• **Work to complete**
Copy everything in the records exactly; the pictures stay out.
━━ Material provided
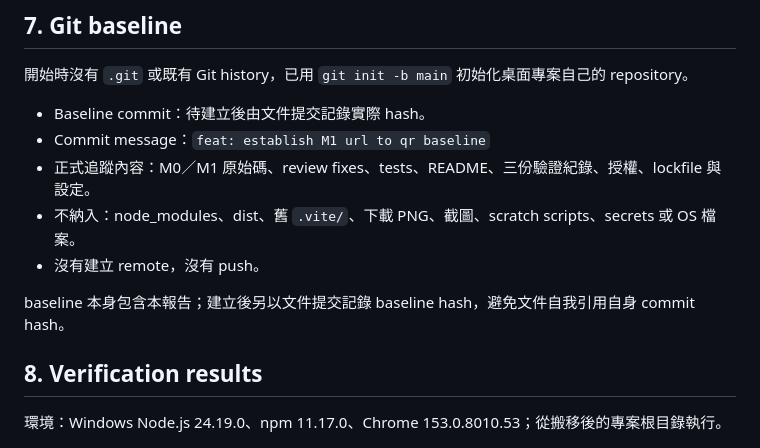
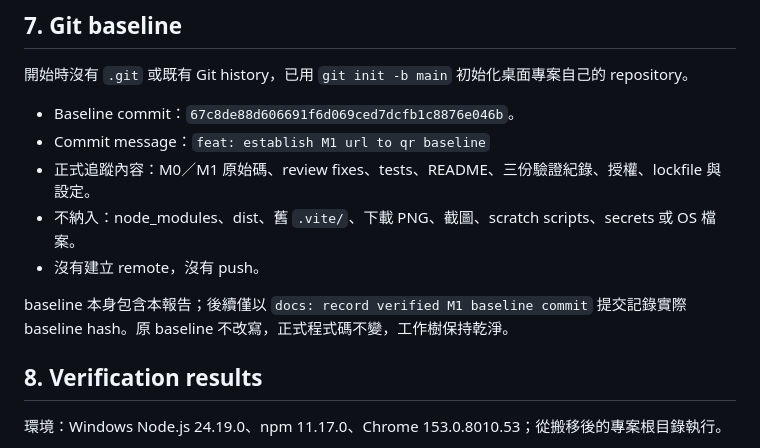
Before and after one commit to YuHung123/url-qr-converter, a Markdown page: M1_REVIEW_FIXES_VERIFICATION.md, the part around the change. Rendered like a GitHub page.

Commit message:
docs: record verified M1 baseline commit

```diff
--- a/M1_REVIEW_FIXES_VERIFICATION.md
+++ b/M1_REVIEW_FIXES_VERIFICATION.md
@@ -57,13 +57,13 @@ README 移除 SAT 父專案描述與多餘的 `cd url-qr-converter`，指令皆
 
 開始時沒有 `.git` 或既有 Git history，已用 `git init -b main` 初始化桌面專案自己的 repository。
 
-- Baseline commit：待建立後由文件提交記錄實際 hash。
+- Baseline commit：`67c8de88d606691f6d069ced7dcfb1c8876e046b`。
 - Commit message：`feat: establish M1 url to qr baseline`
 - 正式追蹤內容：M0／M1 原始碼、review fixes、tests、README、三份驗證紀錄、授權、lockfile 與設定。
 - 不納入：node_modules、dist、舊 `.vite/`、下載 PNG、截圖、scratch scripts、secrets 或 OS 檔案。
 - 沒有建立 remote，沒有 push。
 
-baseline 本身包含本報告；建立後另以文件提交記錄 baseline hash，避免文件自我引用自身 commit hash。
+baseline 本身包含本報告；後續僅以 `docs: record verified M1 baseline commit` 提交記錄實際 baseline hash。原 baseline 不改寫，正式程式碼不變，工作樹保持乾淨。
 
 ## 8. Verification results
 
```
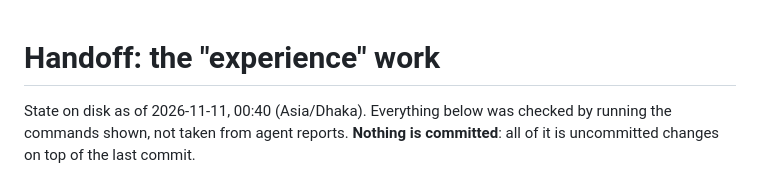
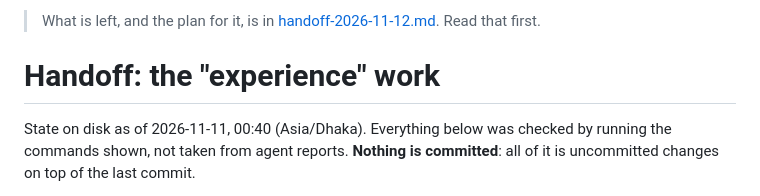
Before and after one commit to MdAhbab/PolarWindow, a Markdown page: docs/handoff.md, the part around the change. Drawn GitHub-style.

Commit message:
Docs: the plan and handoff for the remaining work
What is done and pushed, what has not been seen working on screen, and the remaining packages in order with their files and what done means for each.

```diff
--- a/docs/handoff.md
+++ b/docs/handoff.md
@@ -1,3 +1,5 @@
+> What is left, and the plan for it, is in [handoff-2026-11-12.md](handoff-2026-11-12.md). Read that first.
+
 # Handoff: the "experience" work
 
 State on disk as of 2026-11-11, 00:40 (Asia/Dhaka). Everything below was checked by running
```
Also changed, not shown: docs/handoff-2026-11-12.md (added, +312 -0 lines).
━━━━
• **Solution to the problem**
Before and after one commit to YuHung123/url-qr-converter, a Markdown page: M1_REVIEW_FIXES_VERIFICATION.md, the part around the change. Rendered like a GitHub page.

Commit message:
docs: record verified M1 baseline commit

```diff
--- a/M1_REVIEW_FIXES_VERIFICATION.md
+++ b/M1_REVIEW_FIXES_VERIFICATION.md
@@ -57,13 +57,13 @@ README 移除 SAT 父專案描述與多餘的 `cd url-qr-converter`，指令皆
 
 開始時沒有 `.git` 或既有 Git history，已用 `git init -b main` 初始化桌面專案自己的 repository。
 
-- Baseline commit：待建立後由文件提交記錄實際 hash。
+- Baseline commit：`67c8de88d606691f6d069ced7dcfb1c8876e046b`。
 - Commit message：`feat: establish M1 url to qr baseline`
 - 正式追蹤內容：M0／M1 原始碼、review fixes、tests、README、三份驗證紀錄、授權、lockfile 與設定。
 - 不納入：node_modules、dist、舊 `.vite/`、下載 PNG、截圖、scratch scripts、secrets 或 OS 檔案。
 - 沒有建立 remote，沒有 push。
 
-baseline 本身包含本報告；建立後另以文件提交記錄 baseline hash，避免文件自我引用自身 commit hash。
+baseline 本身包含本報告；後續僅以 `docs: record verified M1 baseline commit` 提交記錄實際 baseline hash。原 baseline 不改寫，正式程式碼不變，工作樹保持乾淨。
 
 ## 8. Verification results
 
```
Before and after one commit to MdAhbab/PolarWindow, a Markdown page: docs/handoff.md, the part around the change. Drawn GitHub-style.

Commit message:
Docs: the plan and handoff for the remaining work
What is done and pushed, what has not been seen working on screen, and the remaining packages in order with their files and what done means for each.

```diff
--- a/docs/handoff.md
+++ b/docs/handoff.md
@@ -1,3 +1,5 @@
+> What is left, and the plan for it, is in [handoff-2026-11-12.md](handoff-2026-11-12.md). Read that first.
+
 # Handoff: the "experience" work
 
 State on disk as of 2026-11-11, 00:40 (Asia/Dhaka). Everything below was checked by running
```
Also changed, not shown: docs/handoff-2026-11-12.md (added, +312 -0 lines).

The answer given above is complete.